**WHAT THE TASK ASKS:** The required output is a copy of each line in the material below that includes "this".

**DATA TO EXAMINE:**
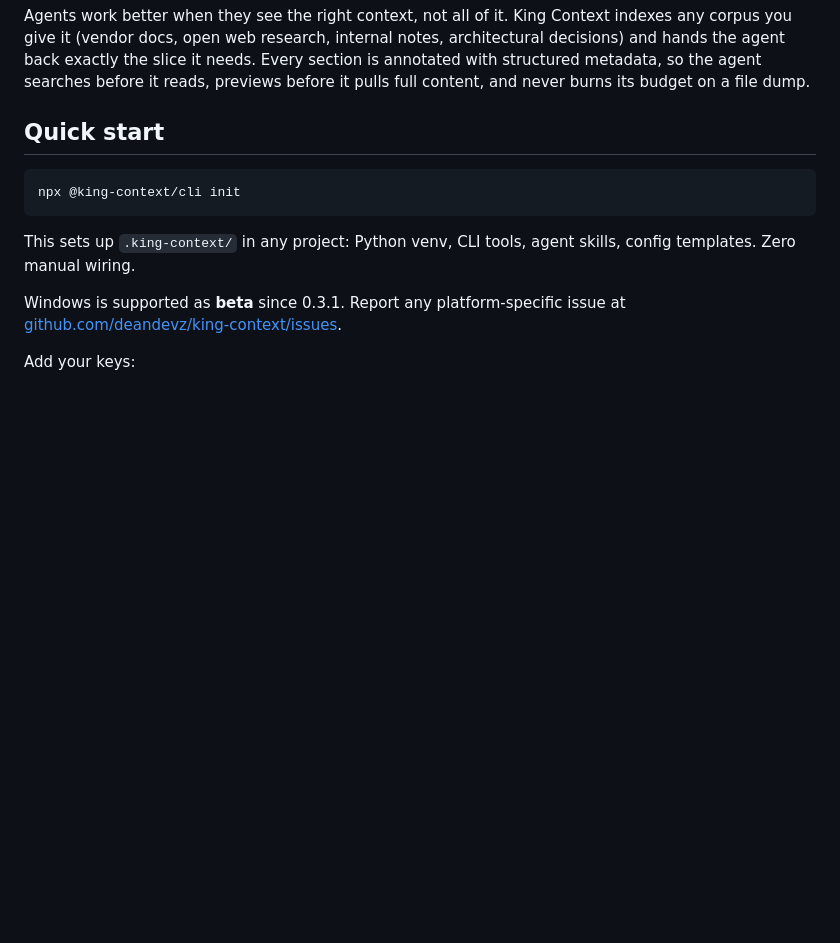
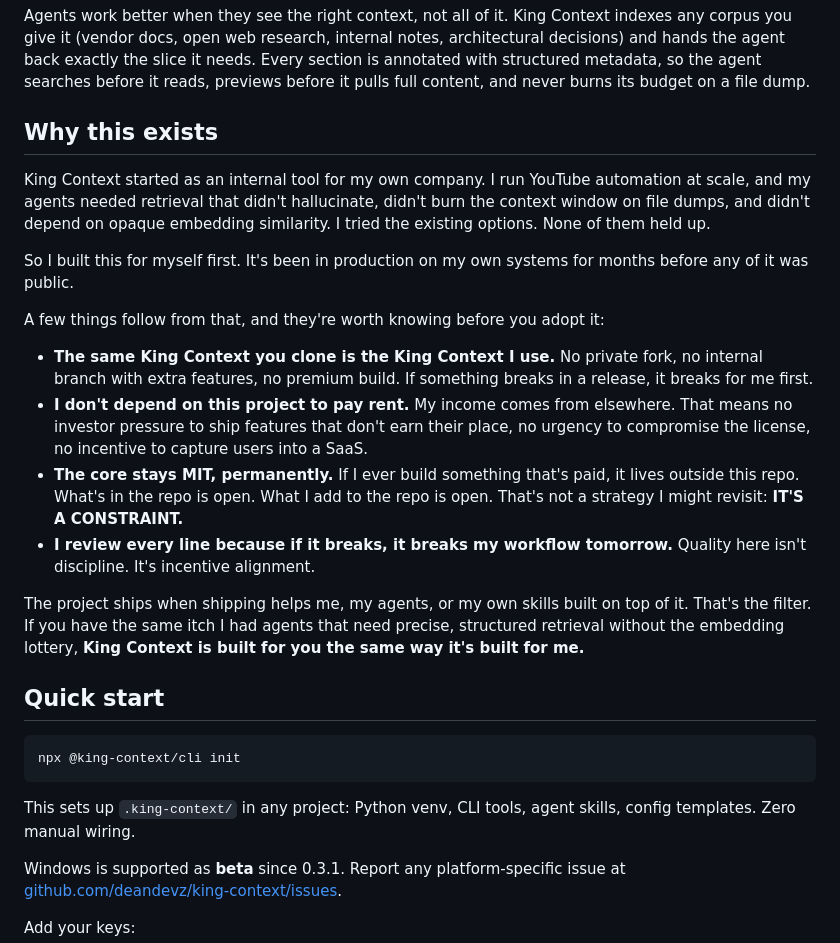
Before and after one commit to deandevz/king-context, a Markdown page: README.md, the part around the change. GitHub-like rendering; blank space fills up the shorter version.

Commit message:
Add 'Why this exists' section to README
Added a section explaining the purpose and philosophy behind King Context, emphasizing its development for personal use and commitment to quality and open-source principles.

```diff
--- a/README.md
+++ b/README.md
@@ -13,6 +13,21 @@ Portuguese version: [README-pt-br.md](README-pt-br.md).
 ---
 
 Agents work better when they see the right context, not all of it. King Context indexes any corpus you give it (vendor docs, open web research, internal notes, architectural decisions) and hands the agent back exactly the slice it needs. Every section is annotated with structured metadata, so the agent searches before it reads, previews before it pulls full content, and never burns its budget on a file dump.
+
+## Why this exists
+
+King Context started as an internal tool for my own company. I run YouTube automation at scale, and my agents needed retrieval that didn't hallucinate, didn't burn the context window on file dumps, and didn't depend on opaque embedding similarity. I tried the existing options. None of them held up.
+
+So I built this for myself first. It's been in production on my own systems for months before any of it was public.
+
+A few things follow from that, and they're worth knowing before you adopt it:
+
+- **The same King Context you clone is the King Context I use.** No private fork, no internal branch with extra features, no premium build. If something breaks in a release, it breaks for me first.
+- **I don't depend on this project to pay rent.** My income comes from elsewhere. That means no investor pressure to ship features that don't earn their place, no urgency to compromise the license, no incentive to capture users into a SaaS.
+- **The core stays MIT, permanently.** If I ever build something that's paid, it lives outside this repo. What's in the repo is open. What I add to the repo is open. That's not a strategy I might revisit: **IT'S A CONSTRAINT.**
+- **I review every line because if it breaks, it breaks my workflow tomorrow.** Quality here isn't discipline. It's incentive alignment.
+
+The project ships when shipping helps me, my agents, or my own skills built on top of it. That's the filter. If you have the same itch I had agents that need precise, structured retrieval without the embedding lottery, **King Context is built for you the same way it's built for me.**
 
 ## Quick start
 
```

**WRITTEN ANSWER:**
Add 'Why this exists' section to README
+## Why this exists
+So I built this for myself first. It's been in production on my own systems for months before any of it was public.
+- **I don't depend on this project to pay rent.** My income comes from elsewhere. That means no investor pressure to ship features that don't earn their place, no urgency to compromise the license, no incentive to capture users into a SaaS.
+- **The core stays MIT, permanently.** If I ever build something that's paid, it lives outside this repo. What's in the repo is open. What I add to the repo is open. That's not a strategy I might revisit: **IT'S A CONSTRAINT.**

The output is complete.